There were strong indications last night that the Federal Government may not reverse the new fuel pump price regime because it is determined to end the culture of fuel subsidy which officials said has gulped about N10.78 trillion in 14years.
Government is also not contemplating a review of the new electricity tariffs because the sector is already deregulated.
The Nigerian Electricity Regulatory Commission (NERC) has however collected electricity Performance Improvement Plan from each of the 11 distribution companies in the country as a precondition for the new tariffs.
Organised labour and civil liberty groups are said to be continuing with their plan to launch a protest later this week over the fuel price increase and hike in electricity tariffs.
Sources said on Saturday that government planned to deploy savings from fuel and electricity subsidies for infrastructure development as part of efforts to make life comfortable for Nigerians.
A minister who spoke in confidence with our correspondent said government was determined to end the fuel subsidy regime because only a few Nigerians have been benefitting from it.
“There is too much corruption in the subsidy regime, including frivolous claims by some marketers,” the minister said.
He added: “With an average yearly spending of about N1 trillion, the Federal Government cannot continue with the fuel subsidy regime because it does not benefit most Nigerians.
“There is too much corruption associated with the Petroleum Subsidy Fund (PSF). Some marketers used to get paid for frivolous claims.
“Subsidy has been reduced to a matter of figures by these marketers without corresponding importation of petroleum products.
“It may look tough, but with declining income, it is necessary to take a tough decision to improve infrastructure and the welfare of Nigerians than to continue to bow to the whims and caprices of the few in the petroleum sector.
“Whatever is saved from subsidy will be deployed in the development of the country. We want to break the fuel subsidy jinx at once.
“The way it is now, our pump price is still the cheapest in Africa. We have also discovered that we are only subsidising other countries because of unending smuggling of petroleum products.
“In a small town near Badagry, there are 65 filling stations. You don’t need anyone to tell you that these stations are being used for smuggling of petroleum products.”
According to the Policy Brief of BudgIT in 2019, the Federal Government has spent about N10.78 trillion in 14 years.
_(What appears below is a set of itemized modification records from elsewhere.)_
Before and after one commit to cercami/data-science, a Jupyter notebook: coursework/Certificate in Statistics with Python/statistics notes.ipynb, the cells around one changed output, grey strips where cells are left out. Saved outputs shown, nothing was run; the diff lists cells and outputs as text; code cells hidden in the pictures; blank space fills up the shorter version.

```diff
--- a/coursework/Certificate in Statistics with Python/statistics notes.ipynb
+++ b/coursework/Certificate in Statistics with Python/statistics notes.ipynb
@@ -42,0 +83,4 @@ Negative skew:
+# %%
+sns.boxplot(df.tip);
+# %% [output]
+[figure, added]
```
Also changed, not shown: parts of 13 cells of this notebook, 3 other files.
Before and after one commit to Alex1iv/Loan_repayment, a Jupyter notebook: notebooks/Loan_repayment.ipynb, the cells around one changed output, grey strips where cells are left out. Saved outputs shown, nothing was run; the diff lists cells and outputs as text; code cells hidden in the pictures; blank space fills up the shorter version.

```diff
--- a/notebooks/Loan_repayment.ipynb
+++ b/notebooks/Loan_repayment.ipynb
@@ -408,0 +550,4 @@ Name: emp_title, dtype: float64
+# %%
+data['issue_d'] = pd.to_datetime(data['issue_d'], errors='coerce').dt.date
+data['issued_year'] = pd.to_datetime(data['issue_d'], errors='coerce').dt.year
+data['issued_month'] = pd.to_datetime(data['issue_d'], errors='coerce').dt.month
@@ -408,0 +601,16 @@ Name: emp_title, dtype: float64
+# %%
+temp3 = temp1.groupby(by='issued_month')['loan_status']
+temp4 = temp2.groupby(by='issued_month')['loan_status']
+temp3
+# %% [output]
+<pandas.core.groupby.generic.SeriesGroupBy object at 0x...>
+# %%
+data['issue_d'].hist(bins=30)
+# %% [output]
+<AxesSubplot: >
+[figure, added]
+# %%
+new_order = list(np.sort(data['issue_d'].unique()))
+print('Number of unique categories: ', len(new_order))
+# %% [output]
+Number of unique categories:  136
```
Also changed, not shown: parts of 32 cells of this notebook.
The breakdown of past subsidies is as follows: 2006 (N257b); 2007(N272b); 2008(N631b); 2009(N469b) 2010(N667b); 2011(N2.11tr); 2012(N1.36tr); 2013(N1.32tr); 2014(N1.22tr); 2015(N654b); 2016(N24b); 2017(N145b); 2018 (N1.19tr) and 2019(N780b).
In April, the Group Managing Director of the Nigerian National Petroleum Corporation (NNPC), Malam Mele Kyari, said Nigeria would no longer be paying for under-recovery or subsidy on petrol, especially due to the current development in the global oil sector.
He said: “There is no subsidy and it is zero forever. Going forward, there will be no resort to either subsidy or under-recovery of any nature.
“NNPC will play in the market place. It will just be another marketer in the space. But we will be there for the country to sustain the security of supply at market price.”
On the new electricity tariffs, the Minister said: “It is beyond the Federal Government because this sector has been reformed with generation and distribution deregulated. And there are laws guiding these generation and distribution companies.
“And the tariffs are graduated in a manner to protect all consumers. We actually do not have blanket tariffs.”